GLADYS KNIGHT AND THE O’JAYS HEADLINE A SPECIAL MOTHER’S DAY PERFORMANCE AT THE FOX THEATRE, MAY 8
Tickets On Sale Now
(DETROIT– February 26, 2016) — Gladys Knight and The O’Jays are returning to Detroit’s historic Fox Theatre, this time together in concert for a special Mother’s Day headlining performance on Sunday, May 8 at 7:30 p.m.
Tickets ($59.50, $99.50 and $125) are on sale now and can be purchased at OlympiaEntertainment.com, The Fox Theatre and Joe Louis Arena box offices, Hockeytown Authentics in Troy (without service charge) at all Ticketmaster locations and Ticketmaster.com. To charge tickets by phone, call (800) 745-3000. For additional information, call (313) 471-6611. Lineup is subject to change.
The great ones endure, and Gladys Knight has long been one of the greatest. Very few singers over the last fifty years have matched her unassailable artistry. This seven-time Grammy winner has enjoyed #1 hits in Pop, Gospel, R&B and Adult Contemporary, and has triumphed in film, television and live performance.
In her first effort since 2013’s Another Journey – Knight’s 8th solo effort – the summer of 2015 marked the release of “Where My Heart Belongs”, a new inspiration gospel album. Knight is a two-time Grammy winner in the gospel category and recently won an NAACP Image Award for “Outstanding Gospel Album.”
Another Journey enjoyed success from the hit “I Who Have Nothing” as well as the up-tempo track “Settle,” produced by Randy Jackson, with whom she previously collaborated with on her Grammy-winning album, At Last. Knight also enjoyed the success of her song “You and I Ain’t Nothin’ No More” which appeared over the end credits of the critically acclaimed Lee Daniels film The Butler.
The O'Jays are touring history, a connection to an era and a sound that formed the soundtrack for the lives of several generations. The O’Jays are still hitting the road with the same electrifying energy they’ve had for over 50 years.
Walter Williams and Eddie Levert first met when they were the ages of six and seven respectively. As teenagers in Canton, Ohio, they formed a band originally consisting of Eddie Levert, Walter Williams, William Powell, Bobby Massey and Bill Isles.
In 1963, the band took the name The O'Jays in tribute to Cleveland radio disc jockey and over the years several members have changed, but the core, original lead singers Eddie Levert and Walter Williams, continue to front the group. In 1972, Gamble & Huff, a team of producers and songwriters with whom the O'Jays had been working for several years, signed the group to their Philadelphia International label.

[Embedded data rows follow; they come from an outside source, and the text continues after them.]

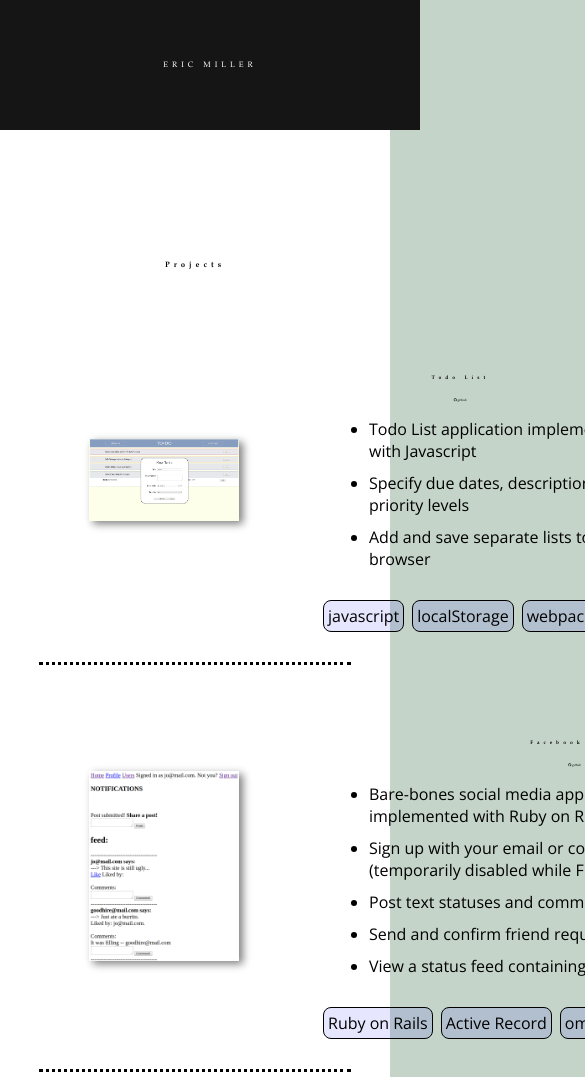
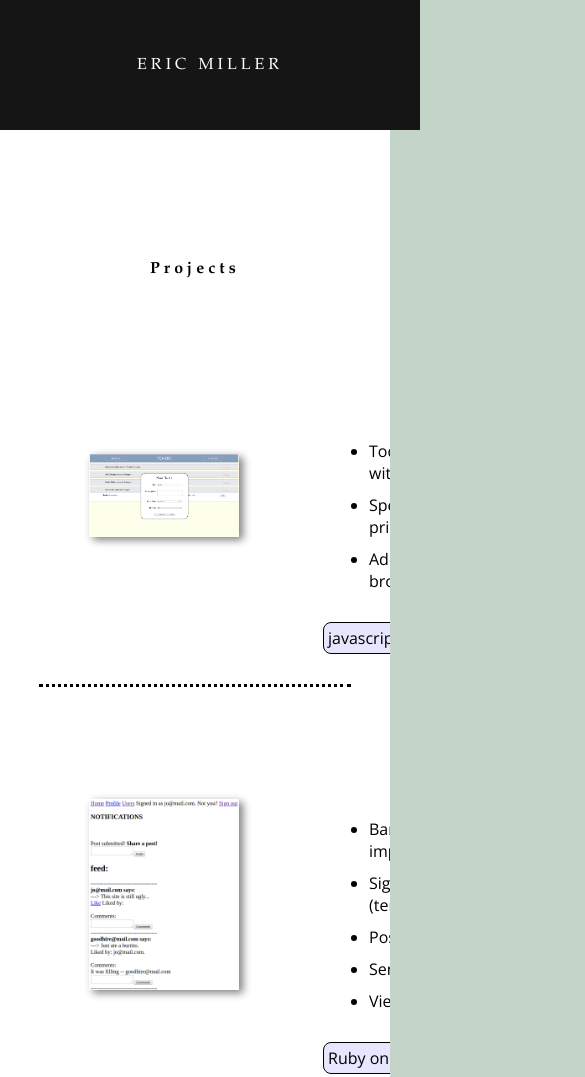
Before and after one commit to ericmailr/resume, a website: page index.html in a window 390 px wide. Shown: the top 1077 px of the page, 585 px wide, since content can reach past the window. Drawn offline with nearby package versions, Linux system fonts and the light colour scheme.

Commit message:
set overflow-x hidden on container

```diff
--- a/styles.css
+++ b/styles.css
@@ -140,6 +140,7 @@ nav ul li:hover {
     display: flex;
     flex-direction: column;
     align-items: center;
+    overflow-x: hidden;
 }
 
 /* added so navigation anchor isn't covered by header */
@@ -403,7 +404,6 @@ h4 {
 
   #container {
       margin-top: 130px;
-      align-items: space-between;
       width: 100%;
   }
 
@@ -411,7 +411,7 @@ h4 {
       visibility: hidden;
   }
 
-  li, p {
+  li, p, h1, h2, h3, h4 {
     font-size: 12pt !important;
   }
 
```
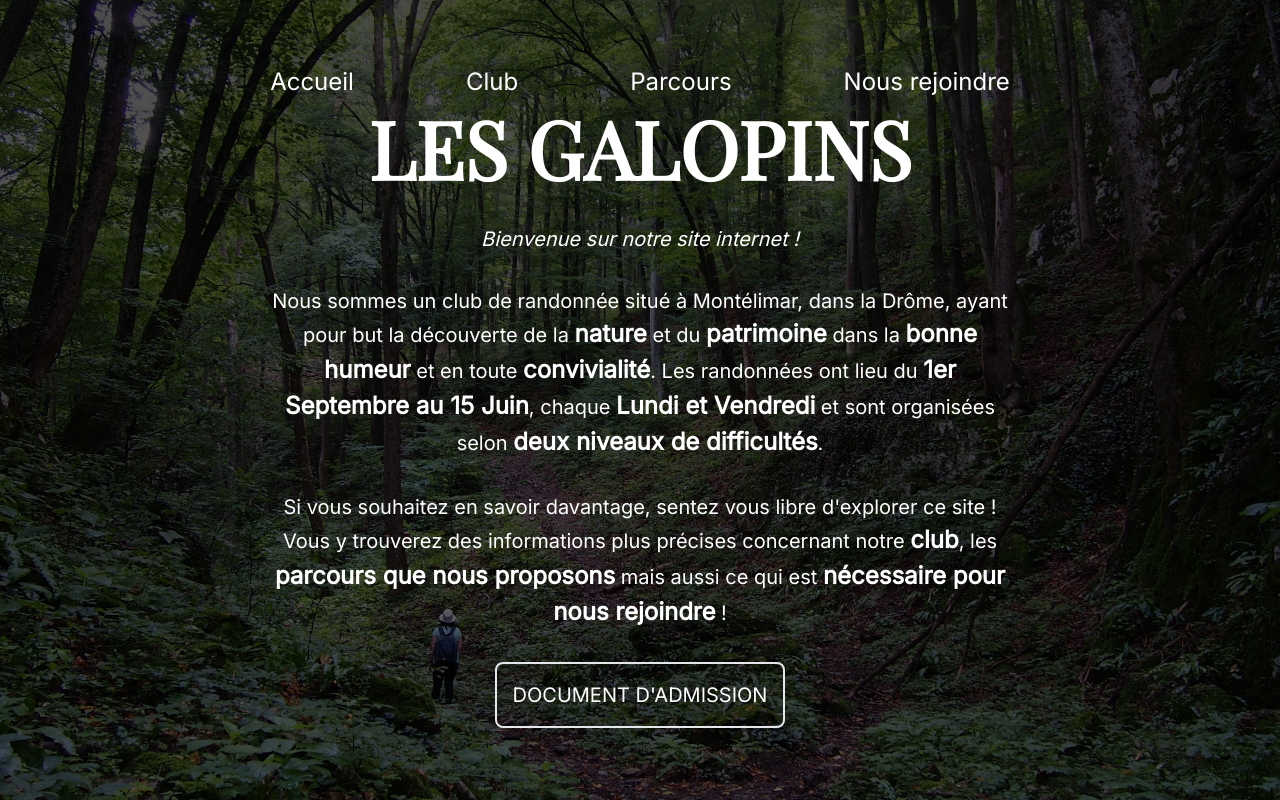
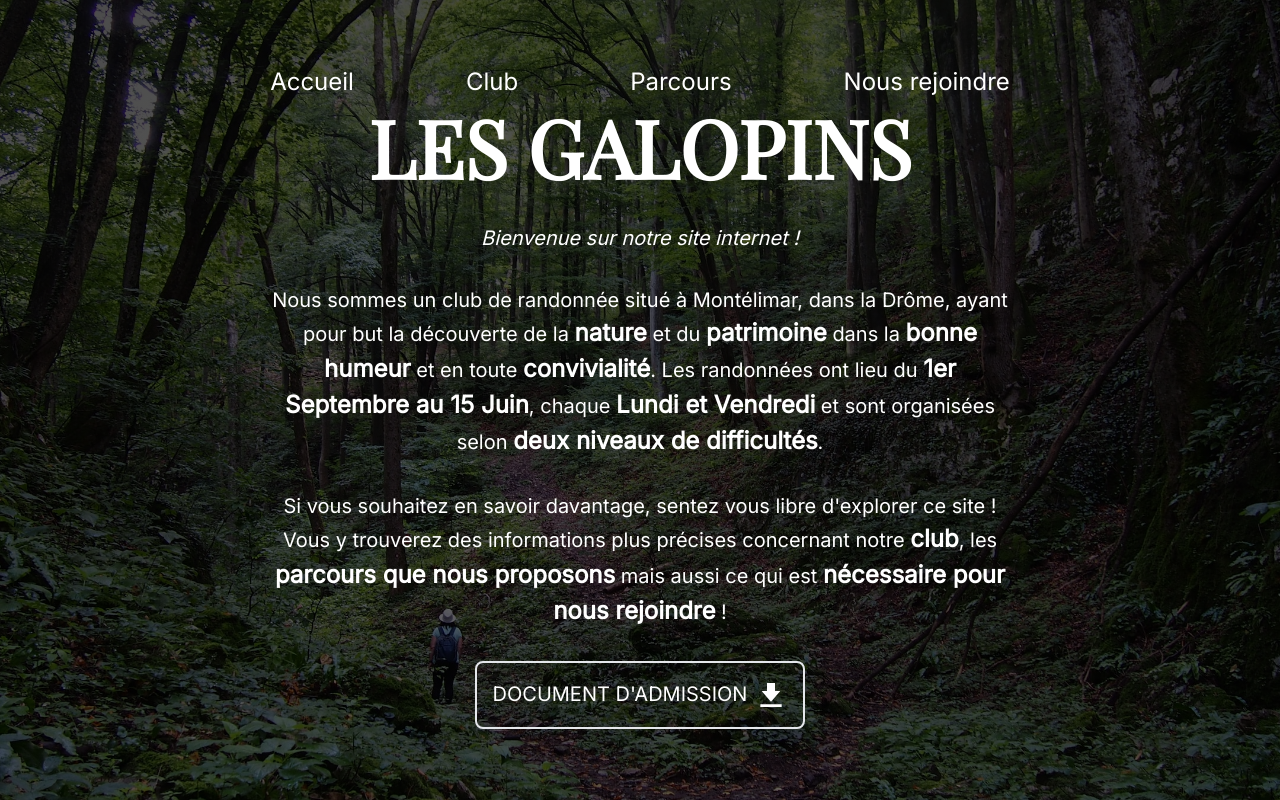
Before and after one commit to SebastienLaurentt/Galopins, a React (Vite) app: page / in a window 1280 px wide. Shown: the top 800 px of the page. Built offline with nearby package versions, Linux system fonts and the light colour scheme.

Commit message:
add react icon download to downlink component

```diff
--- a/src/components/DownloadLink.tsx
+++ b/src/components/DownloadLink.tsx
@@ -1,3 +1,7 @@
+import { BiSolidDownload } from 'react-icons/bi';
+
+BiSolidDownload
+
 interface DownloadLinkProps {
     file:string;
     fileName:string;
@@ -14,7 +18,10 @@ function DownloadLink ({file, fileName, linkName, classname }: DownloadLinkProps
                 href={file}
                 download ={fileName}
             >
-                {linkName}
+                <div className='flex gap-x-2'>
+                    {linkName}
+                    <BiSolidDownload className="text-xl md:text-2xl"/>
+                </div>
             </a>
         )
 
```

With this magic formula, often called The Sound of Philadelphia, The O’Jays scored the first number 1 and million sellers, “Backstabbers.” Subsequently, they succeeded with various chart topping pop and R&B singles including “Love Train,” “Put Your Hands Together,” “For The Love of Money,” “I Love Music,” “Darlin’ Darlin’ Baby (Sweet, Tender, Love),” “Livin’ For The Weekend” and “Use Ta Be My Girl.” This success propelled The O’Jays to be the first black vocal group to perform in arenas throughout America during the 70s and 80s.
The O'Jays were inducted into the Rock & Roll Hall of Fame and the Vocal Groups Hall of Fame in 2005.They were honored with BET's Life Time Achievement Award in 2009. In 2013, they were inducted into The Official R&B Music Hall of Fame. Today, the songs of The O’Jays are still being used in many movies commercials and TV shows. “For The Love of Money” continues to be the theme song for The Apprentice.